- Little Johnny's such a piece of work.
- Amy's quite a character.
- Our five-year-old's got some real spunk.
- What a zesty little chipmunk!
- Jimmy always seems to have a will of his own.
As for a better alternative to cheeky, I do not think there is one, except you want to go for either of the following:
Impudent — a more formal synonym that would rarely be used in casual conversation.
Sassy — a more informal synonym, but I doubt that parents would use this to describe their kids; it is more common among friends, and for some reasons, more feminine than masculine.
Finally, I would say that mischievous does not always have a negative connotation. It has two degrees of meaning, one which is much more negative than the other. I quote the relevant NOAD definition:
(of a person, animal, or their behavior) causing or showing a fondness for causing trouble in a playful way
It clearly isn't a direct synonym of cheeky, but it could work very well for related behavioral descriptions. And I daresay mischievous is way more popular than cheeky in conversations among American parents.
Another Aussie here — I use cheeky quite a lot in the following example situations.

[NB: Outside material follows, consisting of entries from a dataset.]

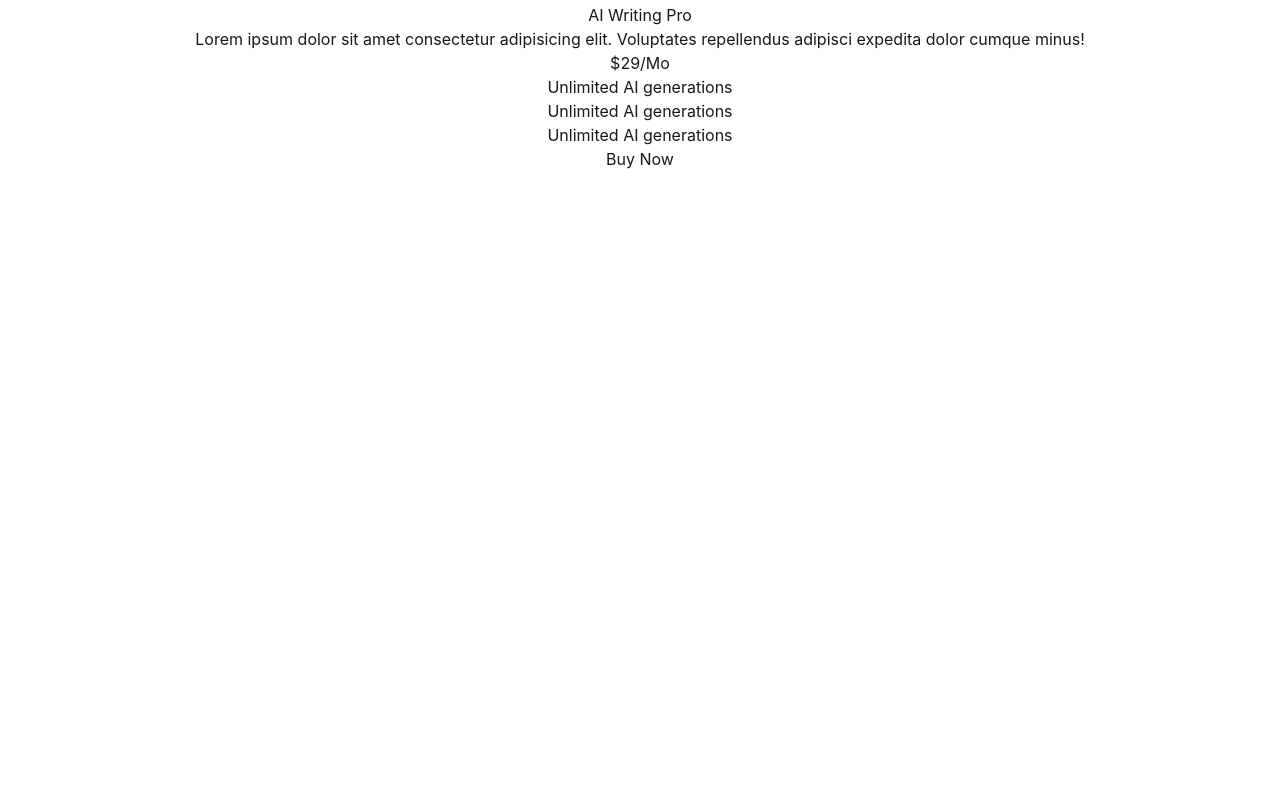
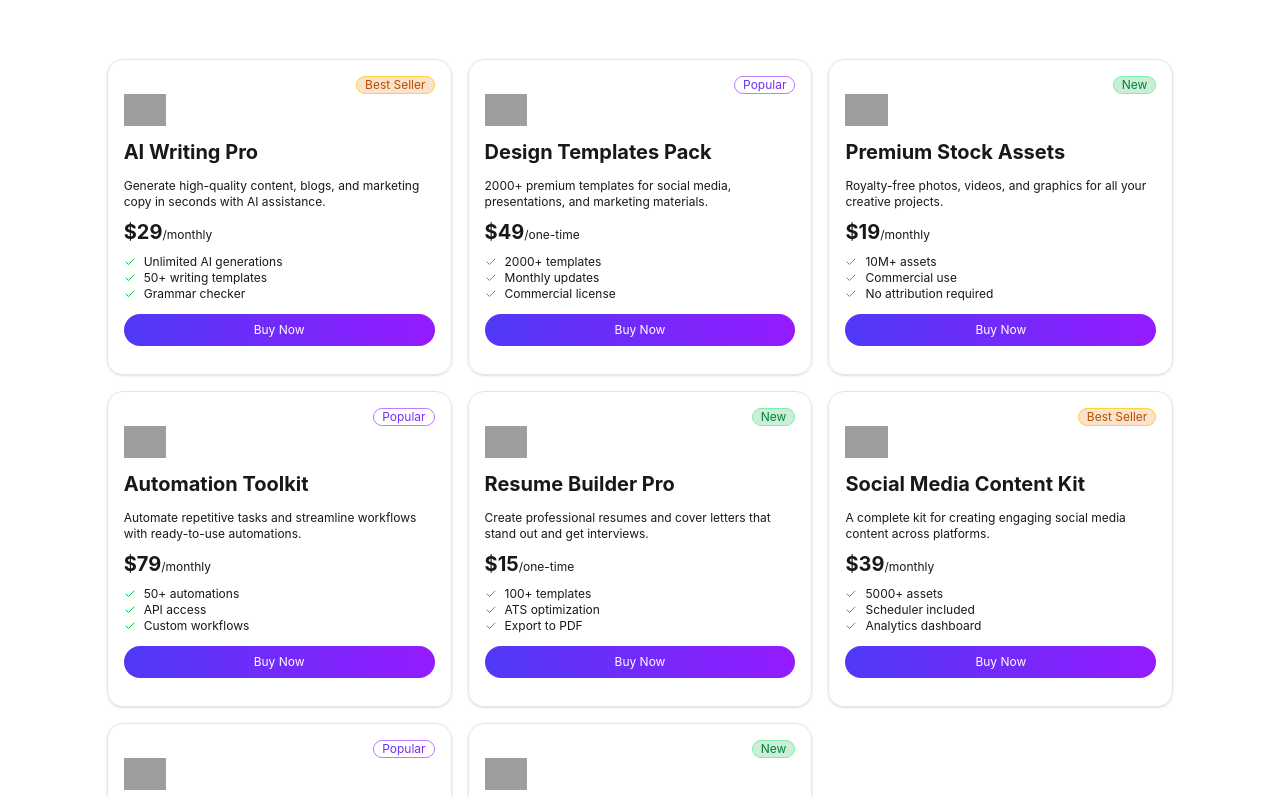
Before and after one commit to nurhossain-webd/project-6, a React (Vite) app: page / in a window 1280 px wide. Shown: the part 883-1680 px from the top of the page. Before the commit the page ends 1134 px from the top, so only its background shows below. Built offline with nearby package versions, Linux system fonts and the light colour scheme; grey boxes are pictures that could not be loaded.

Commit message:
card import and design complete

```diff
--- a/public/data.json
+++ b/public/data.json
@@ -12,7 +12,7 @@
             "50+ writing templates",
             "Grammar checker"
         ],
-        "icon": "✍️"
+        "icon": "https://i.ibb.co/nNLWBx2R/writing-2327400-1.png"
     },
     {
         "id": 2,
@@ -27,7 +27,7 @@
             "Monthly updates",
             "Commercial license"
         ],
-        "icon": "🎨"
+        "icon": "https://i.ibb.co/v6M6KJdj/operation.png"
     },
     {
         "id": 3,
@@ -42,7 +42,7 @@
             "Commercial use",
             "No attribution required"
         ],
-        "icon": "📸"
+        "icon": "https://i.ibb.co/ycFZ6yPh/camera-8775444-1.png"
     },
     {
         "id": 4,
@@ -57,7 +57,7 @@
             "API access",
             "Custom workflows"
         ],
-        "icon": "⚙️"
+        "icon": "https://i.ibb.co/v6M6KJdj/operation.png"
     },
     {
         "id": 5,
@@ -72,7 +72,7 @@
             "ATS optimization",
             "Export to PDF"
         ],
-        "icon": "📄"
+        "icon": "https://i.ibb.co/zWMVS6JF/portfolio.png"
     },
     {
         "id": 6,
@@ -87,7 +87,7 @@
             "Scheduler included",
             "Analytics dashboard"
         ],
-        "icon": "📣"
+        "icon": "https://i.ibb.co/bj35LdFL/social-media.png"
     },
     {
         "id": 7,
@@ -102,7 +102,7 @@
             "Dark mode ready",
             "Figma + React versions"
         ],
-        "icon": "🧩"
+        "icon": "https://i.ibb.co/67ddcZJn/UI-omponent.png"
     },
     {
         "id": 8,
@@ -117,6 +117,6 @@
             "Version history",
             "Team sharing"
         ],
-        "icon": "☁️"
+        "icon": "https://i.ibb.co/Q3LcZZKC/Cloud-Storage-Plus.webp"
     }
 ]
--- a/src/components/ProductCard/ProductCard.jsx
+++ b/src/components/ProductCard/ProductCard.jsx
@@ -1,23 +1,43 @@
 import React from 'react';
+import { LuCheck } from "react-icons/lu";
 
-const ProductCard = () => {
+const ProductCard = ({ cardData }) => {
+    const badgeClass =
+        cardData.tagType === "popular"
+            ? "bg-purple-400 bg-gradient-to-r from-[#4F39F6] to-[#951BFF] bg-clip-text text-transparent border border-purple-400 rounded-full"
+            : cardData.tagType === "new"
+                ? "bg-green-600/20 text-green-700 border border-green-300 rounded-full"
+                : "bg-amber-600/20 text-amber-700 border border-amber-300 rounded-full";
     return (
-        <div>
-            <div>
-                <button>Best Seller</button>
+
+        <div className='border border-black/10 shadow-sm rounded-2xl p-4 text-xs '>
+            <div className='flex flex-col justify-between'>
                 <div>
-                    <img src="" alt="" />
-                    <h2>AI Writing Pro</h2>
-                    <p>Lorem ipsum dolor sit amet consectetur adipisicing elit. Voluptates repellendus adipisci expedita dolor cumque minus!</p>
-                    <p><span>$29</span>/Mo</p>
-                    <ul>
-                        <li>Unlimited AI generations</li>
-                        <li>Unlimited AI generations</li>
-                        <li>Unlimited AI generations</li>
-                    </ul>
-                    <button>Buy Now</button>
+                    <span className={`flex justify-end`}>
+                        <button className={`${badgeClass} px-2`}>{cardData.tag}</button>
+                    </span>
+
+                    <div>
+                        <img className='h-8' src={cardData.icon} alt="" />
+                        <h2 className='text-xl font-bold my-3'>{cardData.name}</h2>
+                        <p>{cardData.description}</p>
+                        <p className='my-2'><span className='text-xl font-bold'>${cardData.price}</span>/{cardData.period}</p>
+
+                        {
+                            cardData.features.map((feature, idx) => (
+                                <p key={idx} className='flex gap-2 items-center'>
+                                    <LuCheck className='text-green-500 font-bold' />
+                                    <span>{feature}</span>
+                                </p>))}
+                    </div>
+                </div>
+
+
+                <div >
+                    <button className='themeColor w-full text-white my-3 p-2 rounded-full '>Buy Now</button>
                 </div>
             </div>
+
 
         </div>
     );
--- a/src/components/ProductsGrid/ProductsGrid.jsx
+++ b/src/components/ProductsGrid/ProductsGrid.jsx
@@ -4,10 +4,10 @@ import ProductCard from '../ProductCard/ProductCard';
 
 const ProductsGrid = ({ dataPromise }) => {
     const data = use(dataPromise)
-    console.log(data)
     return (
-        <div>
-            <ProductCard />
+        <div className='grid grid-cols-3 gap-4 w-10/12 mx-auto'>
+            {data.map(cardData => <ProductCard key={cardData.id} cardData={cardData} />)}
+
         </div>
     );
 };
--- a/src/components/ProductsSection/ProductsSection.jsx
+++ b/src/components/ProductsSection/ProductsSection.jsx
@@ -11,19 +11,22 @@ const fetchData = async () => {
 const ProductsSection = () => {
     const dataPromise = fetchData();
     return (
+        <>
             <div className='my-20 text-center'>
                 <div className='space-y-4'>
                     <h1 className='text-2xl font-bold'>Premium Digital Tools</h1>
                     <p className='Text-xs text-black/60'> Choose from our curated collection of premium digital products designed <br /> to boost your productivity and creativity.</p>
                 </div>
                 <ProductsTabs />
+
+            </div>
+            <div>
                 <Suspense>
                     <ProductsGrid dataPromise={dataPromise} />
                 </Suspense>
+            </div>
+        </>
 
-
-
-        </div>
     );
 };
 
```
Lines whose indentation alone changed are shown as unchanged.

- I walk into the bathroom when my girlfriend is having a shower and she flicks water over me. I respond "oh you cheeky brat".
- A friend pinches my seat at the pub and I respond "you cheeky bugger".
In both those the cheeky has an upward tone and the word following is fairly flat.
Obviously in both situations the person is doing something only slightly naughty or mischevious.
I also think it could be used the same as "are you giving me lip?" in other situations where back chatting is what's occurring. I introduced the word to a friend in France who now delights in calling his 10-year old daughter a cheeky monkey, and she is the definition of it!